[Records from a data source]
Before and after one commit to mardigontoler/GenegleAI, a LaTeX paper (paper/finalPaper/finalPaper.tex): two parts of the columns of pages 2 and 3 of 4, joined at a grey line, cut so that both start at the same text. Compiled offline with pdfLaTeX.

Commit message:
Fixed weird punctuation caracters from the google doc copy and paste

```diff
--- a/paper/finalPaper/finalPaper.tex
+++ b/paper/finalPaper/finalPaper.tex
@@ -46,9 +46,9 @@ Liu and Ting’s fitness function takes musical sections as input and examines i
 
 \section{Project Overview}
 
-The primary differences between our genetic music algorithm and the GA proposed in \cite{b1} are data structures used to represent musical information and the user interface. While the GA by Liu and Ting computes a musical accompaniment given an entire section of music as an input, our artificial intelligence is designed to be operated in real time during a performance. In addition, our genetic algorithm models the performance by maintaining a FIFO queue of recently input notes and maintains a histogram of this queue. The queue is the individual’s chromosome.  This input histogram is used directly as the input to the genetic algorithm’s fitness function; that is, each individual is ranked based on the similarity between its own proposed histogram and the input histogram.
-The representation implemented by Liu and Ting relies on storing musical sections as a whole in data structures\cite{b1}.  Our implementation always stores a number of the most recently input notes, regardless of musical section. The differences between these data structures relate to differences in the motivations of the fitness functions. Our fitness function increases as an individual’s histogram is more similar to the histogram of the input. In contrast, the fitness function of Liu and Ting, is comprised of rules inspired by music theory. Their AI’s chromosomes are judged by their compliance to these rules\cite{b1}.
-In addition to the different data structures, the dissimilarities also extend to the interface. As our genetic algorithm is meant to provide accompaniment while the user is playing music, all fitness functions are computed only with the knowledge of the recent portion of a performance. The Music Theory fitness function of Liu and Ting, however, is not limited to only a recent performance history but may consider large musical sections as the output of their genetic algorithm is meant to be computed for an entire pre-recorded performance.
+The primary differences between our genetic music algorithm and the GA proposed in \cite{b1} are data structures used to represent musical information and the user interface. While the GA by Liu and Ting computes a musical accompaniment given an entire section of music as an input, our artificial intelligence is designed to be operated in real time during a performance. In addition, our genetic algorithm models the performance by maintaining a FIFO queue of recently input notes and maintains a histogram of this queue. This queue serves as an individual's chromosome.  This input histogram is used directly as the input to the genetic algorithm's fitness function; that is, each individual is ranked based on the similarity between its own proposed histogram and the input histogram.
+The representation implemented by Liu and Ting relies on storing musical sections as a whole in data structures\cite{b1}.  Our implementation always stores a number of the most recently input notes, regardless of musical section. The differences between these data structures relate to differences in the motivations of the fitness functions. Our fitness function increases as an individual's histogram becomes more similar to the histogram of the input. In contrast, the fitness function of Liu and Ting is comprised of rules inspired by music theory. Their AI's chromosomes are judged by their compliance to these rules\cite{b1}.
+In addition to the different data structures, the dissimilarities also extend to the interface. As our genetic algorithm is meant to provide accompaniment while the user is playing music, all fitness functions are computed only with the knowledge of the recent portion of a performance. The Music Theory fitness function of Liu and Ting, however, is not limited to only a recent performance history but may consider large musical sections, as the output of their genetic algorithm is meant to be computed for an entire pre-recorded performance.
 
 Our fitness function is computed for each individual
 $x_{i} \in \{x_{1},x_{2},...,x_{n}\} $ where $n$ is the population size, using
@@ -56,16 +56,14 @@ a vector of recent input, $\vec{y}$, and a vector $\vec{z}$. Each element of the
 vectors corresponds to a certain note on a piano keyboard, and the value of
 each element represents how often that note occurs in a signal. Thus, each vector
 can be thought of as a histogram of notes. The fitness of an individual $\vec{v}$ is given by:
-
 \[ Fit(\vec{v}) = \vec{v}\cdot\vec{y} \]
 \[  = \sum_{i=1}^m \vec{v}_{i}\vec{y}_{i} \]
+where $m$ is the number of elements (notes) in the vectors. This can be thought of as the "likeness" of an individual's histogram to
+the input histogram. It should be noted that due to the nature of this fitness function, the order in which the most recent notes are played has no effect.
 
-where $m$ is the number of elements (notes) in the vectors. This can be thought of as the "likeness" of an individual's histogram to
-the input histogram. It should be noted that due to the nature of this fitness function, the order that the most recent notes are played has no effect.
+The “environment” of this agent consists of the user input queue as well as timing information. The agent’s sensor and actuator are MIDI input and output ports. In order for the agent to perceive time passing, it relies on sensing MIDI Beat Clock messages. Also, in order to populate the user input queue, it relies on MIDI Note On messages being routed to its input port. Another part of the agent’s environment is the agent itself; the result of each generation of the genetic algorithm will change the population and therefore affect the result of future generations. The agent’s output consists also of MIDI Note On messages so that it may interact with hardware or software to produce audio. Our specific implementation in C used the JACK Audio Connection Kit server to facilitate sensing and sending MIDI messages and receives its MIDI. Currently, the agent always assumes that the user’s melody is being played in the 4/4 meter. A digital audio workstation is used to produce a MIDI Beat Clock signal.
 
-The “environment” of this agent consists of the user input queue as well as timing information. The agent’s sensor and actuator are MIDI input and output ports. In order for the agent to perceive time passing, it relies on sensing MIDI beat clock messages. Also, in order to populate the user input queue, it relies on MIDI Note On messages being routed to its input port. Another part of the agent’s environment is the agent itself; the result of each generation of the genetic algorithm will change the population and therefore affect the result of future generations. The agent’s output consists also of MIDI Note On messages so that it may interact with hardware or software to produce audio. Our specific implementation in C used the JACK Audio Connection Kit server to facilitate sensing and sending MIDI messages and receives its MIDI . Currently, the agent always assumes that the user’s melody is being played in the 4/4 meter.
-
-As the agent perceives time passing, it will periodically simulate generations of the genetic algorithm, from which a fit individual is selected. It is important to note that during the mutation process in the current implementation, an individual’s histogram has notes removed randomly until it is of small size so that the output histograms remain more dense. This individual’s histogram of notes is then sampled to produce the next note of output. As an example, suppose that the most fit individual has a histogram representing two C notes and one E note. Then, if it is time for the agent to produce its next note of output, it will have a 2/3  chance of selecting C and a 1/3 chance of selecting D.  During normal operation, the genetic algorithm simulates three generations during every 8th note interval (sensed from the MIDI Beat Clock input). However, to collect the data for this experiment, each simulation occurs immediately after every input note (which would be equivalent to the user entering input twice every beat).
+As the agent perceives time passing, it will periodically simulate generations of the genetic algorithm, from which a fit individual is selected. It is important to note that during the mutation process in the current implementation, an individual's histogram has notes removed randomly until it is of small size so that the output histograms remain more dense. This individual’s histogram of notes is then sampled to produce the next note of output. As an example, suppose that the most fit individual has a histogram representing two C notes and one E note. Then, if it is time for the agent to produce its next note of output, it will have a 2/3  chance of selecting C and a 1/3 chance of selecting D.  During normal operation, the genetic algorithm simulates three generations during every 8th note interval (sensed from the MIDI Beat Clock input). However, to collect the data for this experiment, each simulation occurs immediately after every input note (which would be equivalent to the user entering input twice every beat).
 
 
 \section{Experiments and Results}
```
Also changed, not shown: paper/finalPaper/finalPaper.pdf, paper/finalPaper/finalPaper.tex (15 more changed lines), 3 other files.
--
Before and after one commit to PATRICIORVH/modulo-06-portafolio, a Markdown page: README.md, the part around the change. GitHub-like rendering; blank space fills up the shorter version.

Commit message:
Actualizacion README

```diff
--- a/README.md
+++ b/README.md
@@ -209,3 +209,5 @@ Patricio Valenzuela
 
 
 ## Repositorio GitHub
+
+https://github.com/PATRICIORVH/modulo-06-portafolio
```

> _Instructions for the task_
Only lines that include "README" belong in the answer; return them from the entries above.

> _Response for this exercise_
Before and after one commit to PATRICIORVH/modulo-06-portafolio, a Markdown page: README.md, the part around the change. GitHub-like rendering; blank space fills up the shorter version.
Actualizacion README
--- a/README.md
+++ b/README.md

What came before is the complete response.